Which distributor is best depends on how many recordings you’re releasing, how many you plan to, and how long you want your recordings kept in online music retailers and streaming services. With some companies, once you pay, the recording is in the online stores, never intending to be pulled down; with some subscription-based services, once you stop your subscription, they contact the retailers to pull down your recordings. Some distributors let you pay an additional fee to have your recordings permanently in the stores and streaming services.
If you’re distributing your music for fun, none of this matters, but cost matters if you’re trying to make a profit. Suppose I pay a one-time fee for album distribution, and my audience is small. In that case, I may be willing to give up a more significant portion of my earnings because I know the money received will eventually be more than the cost of the submission. On the other hand, if I have a large fan base, and the subscription is twenty dollars a year, receiving one hundred percent of the earnings may cover the yearly subscription fee, and I start making a profit. These things may be worth considering depending on who you are and your motives for distributing your music, whether for fun or business.
Ultimately, it’s your music; you took the time to make something you want to share with the world.

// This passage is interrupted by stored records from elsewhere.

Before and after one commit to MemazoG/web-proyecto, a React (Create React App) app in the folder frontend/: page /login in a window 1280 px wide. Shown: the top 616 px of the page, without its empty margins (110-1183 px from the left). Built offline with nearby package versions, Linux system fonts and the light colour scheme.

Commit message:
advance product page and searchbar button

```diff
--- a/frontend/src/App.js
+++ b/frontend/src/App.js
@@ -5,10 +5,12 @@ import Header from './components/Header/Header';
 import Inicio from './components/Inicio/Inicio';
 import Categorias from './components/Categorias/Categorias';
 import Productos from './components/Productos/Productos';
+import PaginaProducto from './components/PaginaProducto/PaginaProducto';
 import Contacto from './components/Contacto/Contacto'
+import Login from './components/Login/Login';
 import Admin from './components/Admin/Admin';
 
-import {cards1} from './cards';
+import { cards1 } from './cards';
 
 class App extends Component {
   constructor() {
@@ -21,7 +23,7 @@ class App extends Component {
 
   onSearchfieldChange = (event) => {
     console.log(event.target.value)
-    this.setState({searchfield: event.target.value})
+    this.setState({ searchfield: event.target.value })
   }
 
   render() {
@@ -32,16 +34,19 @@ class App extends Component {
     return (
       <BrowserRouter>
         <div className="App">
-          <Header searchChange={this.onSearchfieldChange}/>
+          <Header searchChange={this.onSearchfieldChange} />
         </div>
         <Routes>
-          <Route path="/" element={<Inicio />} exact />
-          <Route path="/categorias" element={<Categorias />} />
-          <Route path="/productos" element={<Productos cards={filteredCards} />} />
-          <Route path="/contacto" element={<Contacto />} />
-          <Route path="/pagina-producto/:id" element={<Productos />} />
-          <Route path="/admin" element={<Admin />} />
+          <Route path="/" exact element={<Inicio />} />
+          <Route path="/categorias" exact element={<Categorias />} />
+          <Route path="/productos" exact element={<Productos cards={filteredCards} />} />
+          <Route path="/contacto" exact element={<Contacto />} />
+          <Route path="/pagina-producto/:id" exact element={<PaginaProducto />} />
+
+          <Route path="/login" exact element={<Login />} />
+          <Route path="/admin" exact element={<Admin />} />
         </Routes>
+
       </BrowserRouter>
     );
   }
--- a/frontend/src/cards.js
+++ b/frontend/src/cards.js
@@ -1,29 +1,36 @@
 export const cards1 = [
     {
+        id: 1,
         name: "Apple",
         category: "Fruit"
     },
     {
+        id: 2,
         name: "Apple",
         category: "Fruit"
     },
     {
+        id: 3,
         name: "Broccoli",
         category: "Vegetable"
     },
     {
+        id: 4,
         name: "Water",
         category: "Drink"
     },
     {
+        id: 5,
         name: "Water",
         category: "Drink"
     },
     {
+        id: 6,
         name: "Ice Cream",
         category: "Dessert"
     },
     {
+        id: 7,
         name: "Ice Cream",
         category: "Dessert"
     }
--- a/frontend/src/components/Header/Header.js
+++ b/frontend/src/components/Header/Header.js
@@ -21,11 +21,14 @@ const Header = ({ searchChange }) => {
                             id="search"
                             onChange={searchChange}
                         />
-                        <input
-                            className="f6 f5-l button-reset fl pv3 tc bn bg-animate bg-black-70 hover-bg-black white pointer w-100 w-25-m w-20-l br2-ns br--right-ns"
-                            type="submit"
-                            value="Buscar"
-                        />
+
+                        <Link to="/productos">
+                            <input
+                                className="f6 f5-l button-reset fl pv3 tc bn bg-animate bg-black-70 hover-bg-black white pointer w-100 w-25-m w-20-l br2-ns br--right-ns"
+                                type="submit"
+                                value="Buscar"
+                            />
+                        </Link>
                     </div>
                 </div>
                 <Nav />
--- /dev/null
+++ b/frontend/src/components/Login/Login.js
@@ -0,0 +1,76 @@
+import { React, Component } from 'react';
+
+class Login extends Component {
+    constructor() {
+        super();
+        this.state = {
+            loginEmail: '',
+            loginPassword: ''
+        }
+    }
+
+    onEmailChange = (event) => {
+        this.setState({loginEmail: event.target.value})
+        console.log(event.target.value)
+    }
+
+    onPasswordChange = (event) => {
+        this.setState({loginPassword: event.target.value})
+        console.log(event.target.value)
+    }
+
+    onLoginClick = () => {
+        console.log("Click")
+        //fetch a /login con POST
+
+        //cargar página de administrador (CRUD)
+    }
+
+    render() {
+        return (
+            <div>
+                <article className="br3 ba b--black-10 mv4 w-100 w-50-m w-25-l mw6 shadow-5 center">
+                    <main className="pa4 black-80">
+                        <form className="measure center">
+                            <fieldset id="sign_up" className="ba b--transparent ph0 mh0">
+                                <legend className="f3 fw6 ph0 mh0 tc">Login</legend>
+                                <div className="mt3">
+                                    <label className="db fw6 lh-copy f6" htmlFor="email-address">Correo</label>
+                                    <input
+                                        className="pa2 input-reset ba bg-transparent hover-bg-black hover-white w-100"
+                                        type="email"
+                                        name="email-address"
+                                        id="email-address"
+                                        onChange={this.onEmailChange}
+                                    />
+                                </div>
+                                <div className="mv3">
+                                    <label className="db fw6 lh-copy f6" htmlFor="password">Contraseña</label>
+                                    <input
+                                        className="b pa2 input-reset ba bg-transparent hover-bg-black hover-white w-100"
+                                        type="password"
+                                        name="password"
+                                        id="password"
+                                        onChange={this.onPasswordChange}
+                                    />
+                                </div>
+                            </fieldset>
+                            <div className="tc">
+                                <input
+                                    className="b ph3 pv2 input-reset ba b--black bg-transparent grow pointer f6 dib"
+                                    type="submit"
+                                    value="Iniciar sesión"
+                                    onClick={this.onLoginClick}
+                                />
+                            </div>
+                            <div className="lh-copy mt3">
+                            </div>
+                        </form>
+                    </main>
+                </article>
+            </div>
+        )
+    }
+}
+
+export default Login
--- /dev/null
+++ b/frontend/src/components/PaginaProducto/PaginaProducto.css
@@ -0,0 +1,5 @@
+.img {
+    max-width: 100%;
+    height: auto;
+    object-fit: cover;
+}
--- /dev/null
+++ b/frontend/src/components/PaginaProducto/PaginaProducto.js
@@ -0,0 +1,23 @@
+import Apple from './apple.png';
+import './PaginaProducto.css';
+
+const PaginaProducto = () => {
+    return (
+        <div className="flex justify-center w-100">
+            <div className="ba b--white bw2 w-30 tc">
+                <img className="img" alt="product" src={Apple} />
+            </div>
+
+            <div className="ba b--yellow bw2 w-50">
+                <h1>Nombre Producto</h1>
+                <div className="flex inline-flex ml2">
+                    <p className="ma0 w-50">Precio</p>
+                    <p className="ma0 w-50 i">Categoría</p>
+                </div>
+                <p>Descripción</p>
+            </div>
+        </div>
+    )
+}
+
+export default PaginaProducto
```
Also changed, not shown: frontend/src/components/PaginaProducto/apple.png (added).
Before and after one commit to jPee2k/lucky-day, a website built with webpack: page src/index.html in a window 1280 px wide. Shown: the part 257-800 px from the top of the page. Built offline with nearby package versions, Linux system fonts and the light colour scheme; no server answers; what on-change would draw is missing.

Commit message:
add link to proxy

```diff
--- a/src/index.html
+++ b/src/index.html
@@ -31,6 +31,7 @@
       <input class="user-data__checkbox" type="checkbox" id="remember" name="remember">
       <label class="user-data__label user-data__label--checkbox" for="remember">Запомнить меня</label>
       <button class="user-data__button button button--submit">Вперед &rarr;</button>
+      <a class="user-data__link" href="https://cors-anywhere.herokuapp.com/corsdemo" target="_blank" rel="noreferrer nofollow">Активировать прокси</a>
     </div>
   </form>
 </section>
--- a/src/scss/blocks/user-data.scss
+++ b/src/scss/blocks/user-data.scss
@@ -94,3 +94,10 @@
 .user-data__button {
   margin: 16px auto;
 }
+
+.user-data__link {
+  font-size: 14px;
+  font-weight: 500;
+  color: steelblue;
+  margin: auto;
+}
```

Share away. Thanks for reading; I’m just a music teacher having fun; catch ya on the next one.